Start of EXCERPTED RECORDS

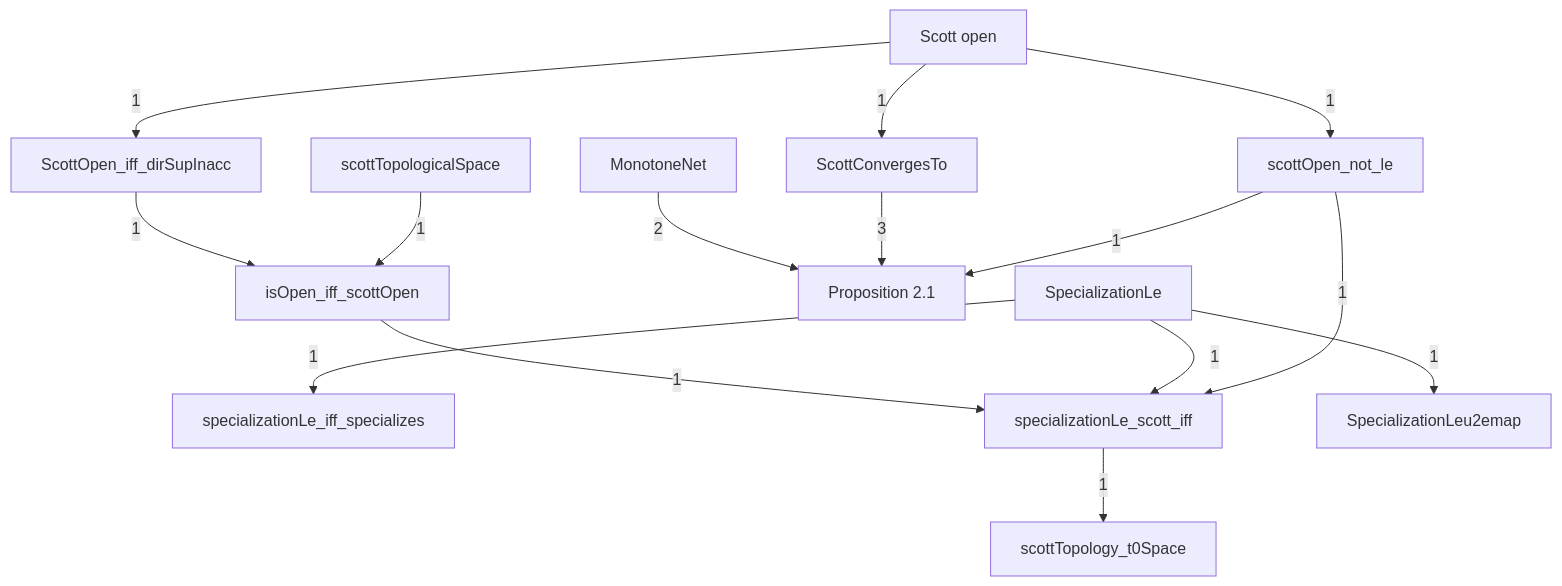
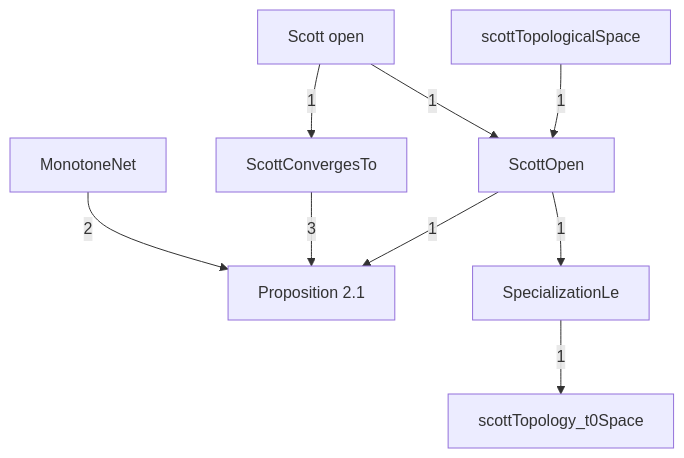
Before and after one commit to catskillsresearch/DomainTheory: the diagram in DomainTheory/ContinuousLattice/Specialization/Specialization.mermaid, drawn with Mermaid. The commit also changed 32 other files, not shown here.

First line of the commit message:
Namespace Specialization Scott-open and specialization-order lemmas.

```diff
--- a/DomainTheory/ContinuousLattice/Specialization/Specialization.mermaid
+++ b/DomainTheory/ContinuousLattice/Specialization/Specialization.mermaid
@@ -1,37 +1,26 @@
 %% Notes of the specialization order, in outline order.
 %% Each box is one outline note from 1972_Specialization_order.md.
 %% Arrowhead on the importer. The number is a direct-import count.
 %% An arrow already implied by a longer path is omitted.
 flowchart TB
 
-  OiSO["isOpen_iff_scottOpen"]
   MN["MonotoneNet"]
   P21["Proposition 2.1"]
   SO["Scott open"]
   SCT["ScottConvergesTo"]
-  SOds["ScottOpen_iff_dirSupInacc"]
-  SOnt["scottOpen_not_le"]
+  SOsp["ScottOpen"]
   STS["scottTopologicalSpace"]
   T0["scottTopology_t0Space"]
   SLe["SpecializationLe"]
-  SlSp["specializationLe_iff_specializes"]
-  SlSc["specializationLe_scott_iff"]
-  SLeu["SpecializationLeu2emap"]
 
-  SOds -->|"1"| OiSO
-  STS -->|"1"| OiSO
   MN -->|"2"| P21
   SCT -->|"3"| P21
-  SOnt -->|"1"| P21
+  SOsp -->|"1"| P21
   SO -->|"1"| SCT
-  SLe -->|"1"| SLeu
-  SO -->|"1"| SOds
-  SO -->|"1"| SOnt
-  OiSO -->|"1"| SlSc
-  SLe -->|"1"| SlSc
-  SOnt -->|"1"| SlSc
-  SLe -->|"1"| SlSp
-  SlSc -->|"1"| T0
+  SOsp -->|"1"| SLe
+  SO -->|"1"| SOsp
+  STS -->|"1"| SOsp
+  SLe -->|"1"| T0
 
   classDef file fill:#dbeafe,stroke:#1d4ed8,color:#1e3a8a
   classDef ext fill:#f3f4f6,stroke:#374151,color:#111827
```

End of EXCERPTED RECORDS

▶ GOAL OF THE EXERCISE:
Would you repeat the entries exactly, keeping the images out?

▶ SOLUTION FOR THIS EXERCISE:
Before and after one commit to catskillsresearch/DomainTheory: the diagram in DomainTheory/ContinuousLattice/Specialization/Specialization.mermaid, drawn with Mermaid. The commit also changed 32 other files, not shown here.

First line of the commit message:
Namespace Specialization Scott-open and specialization-order lemmas.

```diff
--- a/DomainTheory/ContinuousLattice/Specialization/Specialization.mermaid
+++ b/DomainTheory/ContinuousLattice/Specialization/Specialization.mermaid
@@ -1,37 +1,26 @@
 %% Notes of the specialization order, in outline order.
 %% Each box is one outline note from 1972_Specialization_order.md.
 %% Arrowhead on the importer. The number is a direct-import count.
 %% An arrow already implied by a longer path is omitted.
 flowchart TB
 
-  OiSO["isOpen_iff_scottOpen"]
   MN["MonotoneNet"]
   P21["Proposition 2.1"]
   SO["Scott open"]
   SCT["ScottConvergesTo"]
-  SOds["ScottOpen_iff_dirSupInacc"]
-  SOnt["scottOpen_not_le"]
+  SOsp["ScottOpen"]
   STS["scottTopologicalSpace"]
   T0["scottTopology_t0Space"]
   SLe["SpecializationLe"]
-  SlSp["specializationLe_iff_specializes"]
-  SlSc["specializationLe_scott_iff"]
-  SLeu["SpecializationLeu2emap"]
 
-  SOds -->|"1"| OiSO
-  STS -->|"1"| OiSO
   MN -->|"2"| P21
   SCT -->|"3"| P21
-  SOnt -->|"1"| P21
+  SOsp -->|"1"| P21
   SO -->|"1"| SCT
-  SLe -->|"1"| SLeu
-  SO -->|"1"| SOds
-  SO -->|"1"| SOnt
-  OiSO -->|"1"| SlSc
-  SLe -->|"1"| SlSc
-  SOnt -->|"1"| SlSc
-  SLe -->|"1"| SlSp
-  SlSc -->|"1"| T0
+  SOsp -->|"1"| SLe
+  SO -->|"1"| SOsp
+  STS -->|"1"| SOsp
+  SLe -->|"1"| T0
 
   classDef file fill:#dbeafe,stroke:#1d4ed8,color:#1e3a8a
   classDef ext fill:#f3f4f6,stroke:#374151,color:#111827
```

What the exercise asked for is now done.